What is an Expert Witness and Why is One Important?
If you are involved in any type of litigation, an expert witness can help make or break your case. For example, one type of expert witness may focus on assigning blame in a products liability case. Another may offer an opinion concerning custody issues in a family law matter. Nevertheless, not every lawsuit requires the retention of an expert.
When don’t you need an expert opinion? Let’s say you’re pursuing an uncontested divorce case. You and your spouse are young and only married a year or two. You do not have children together. Additionally, neither of you has a retirement savings account or personal savings. You haven’t acquired real estate or significant personal property. More than likely, there will be no reason to retain an expert. However, there are times that an expert may be necessary when couples split up.
Expert Witnesses in Family Law
If you are involved in a divorce or custody case, your attorney may suggest seeking expert opinion. This may be advisable even if you and your spouse are looking for an amicable resolution. In fact, there are times when expert opinion actually brings a swifter resolution to the pending matter. Here are some instances where it might be useful to secure an expert:
- Forensic Accountant – May be called upon to prepare a business or professional practice evaluation. Reviews financial records to determine information that may be useful in calculating spousal support and alimony. Some forensic accountants may also evaluate retirement funds to ascertain their worth. In some cases, a financial expert may find inconsistencies that suggest fraud.
- Custody Expert – In cases where the parents cannot agree on custody, both parties may need to retain a custody expert. Meanwhile, the court may also seek the professional opinion of an expert to determine what is in the best interests of the child. For the most part, custody experts are psychologists, psychiatrists or clinical social workers.
- Medical Expert – Any type of doctor may be called upon in situations where there are issues of child or spousal abuse. When support payments are an issue, a medical expert may also provide an opinion concerning the extent of one party’s disability.
- Real Estate and Personal Property Experts – In determining an equitable distribution of assets, it is necessary to know their value. Therefore, a real estate expert may submit a report regarding the value of the marital home or other property. Meanwhile, other types of experts may provide appraisals on such things as jewelry, antiques, and artwork.
As you can guess, much attention is given to the cost-effectiveness of retaining an expert. Your attorney will discuss when expert opinion is necessary. In select cases, both parties may even decide to split the cost of the expert rather than retain separate opinions.
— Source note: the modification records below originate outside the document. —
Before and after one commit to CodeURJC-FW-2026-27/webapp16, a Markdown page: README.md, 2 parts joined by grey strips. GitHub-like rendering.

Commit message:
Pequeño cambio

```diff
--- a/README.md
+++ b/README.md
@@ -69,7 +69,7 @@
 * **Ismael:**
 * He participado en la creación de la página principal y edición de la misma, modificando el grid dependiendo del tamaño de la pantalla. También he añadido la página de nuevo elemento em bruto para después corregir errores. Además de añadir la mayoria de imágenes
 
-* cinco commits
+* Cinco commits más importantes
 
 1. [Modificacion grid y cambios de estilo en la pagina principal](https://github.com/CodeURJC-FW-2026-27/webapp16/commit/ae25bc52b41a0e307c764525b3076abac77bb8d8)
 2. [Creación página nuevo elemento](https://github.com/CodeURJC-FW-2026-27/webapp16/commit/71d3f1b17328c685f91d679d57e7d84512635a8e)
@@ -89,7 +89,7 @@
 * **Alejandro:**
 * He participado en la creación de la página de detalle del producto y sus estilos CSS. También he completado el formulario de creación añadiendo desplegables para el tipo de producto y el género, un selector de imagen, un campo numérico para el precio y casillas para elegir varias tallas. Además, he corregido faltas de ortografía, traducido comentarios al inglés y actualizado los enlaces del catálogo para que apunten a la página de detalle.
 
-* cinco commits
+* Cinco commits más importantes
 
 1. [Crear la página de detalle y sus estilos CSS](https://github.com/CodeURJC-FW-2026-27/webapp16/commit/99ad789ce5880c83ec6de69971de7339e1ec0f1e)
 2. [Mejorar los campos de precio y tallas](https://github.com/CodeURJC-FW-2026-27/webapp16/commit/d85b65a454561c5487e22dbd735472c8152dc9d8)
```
Expert Witnesses in Personal Injury Cases
With the exception of workers compensation cases, personal injury matters are comprised of two essential elements. The first, liability, deals with the ascertaining who failed a legal responsibility due to the injured party. For example, was your hand caught in a machine because it was improperly designed?
Next, is the issue of damages. This boils down to monetary relief in a personal injury lawsuit. Nevertheless, the term damages can be broken down further. For instance, in select situations, your attorney may seek punitive damages for your injury claim.
Depending on your accident and the resultant injuries, the following types of expert opinions may be necessary:
- Medical Expert – In order to determine the extent of your injuries, your attorney and defense counsel will set up medical evaluations. This is separate and apart from any documentation submitted by treating doctors. For workers’ compensation matters, an independent medical exam may be used to determine if you need additional treatment. Also, physicians for both sides will submit their opinions regarding the permanency of your injuries.
- Accident Reconstruction Expert – In accident claims involving substantial damages, it may be difficult to ascertain the circumstances of the accident. This type of expert formulates an opinion based on the available evidence.
- Vocational Expert – When a plaintiff is so severely injured that return to employment is an issue, a vocational expert may evaluate and submit an opinion.
- Engineers – If you are making an allegation that your accident was caused by an imperfection in a machine’s design, expert opinion may be a requirement. Additionally, experts are sometimes used in sidewalk cases or construction matters.
The preceding are just some examples of experts that may be retained in support of your case. Your attorney will evaluate how your accident occurred and the extent of your injuries. If you have concerns, you should certainly address them with legal counsel.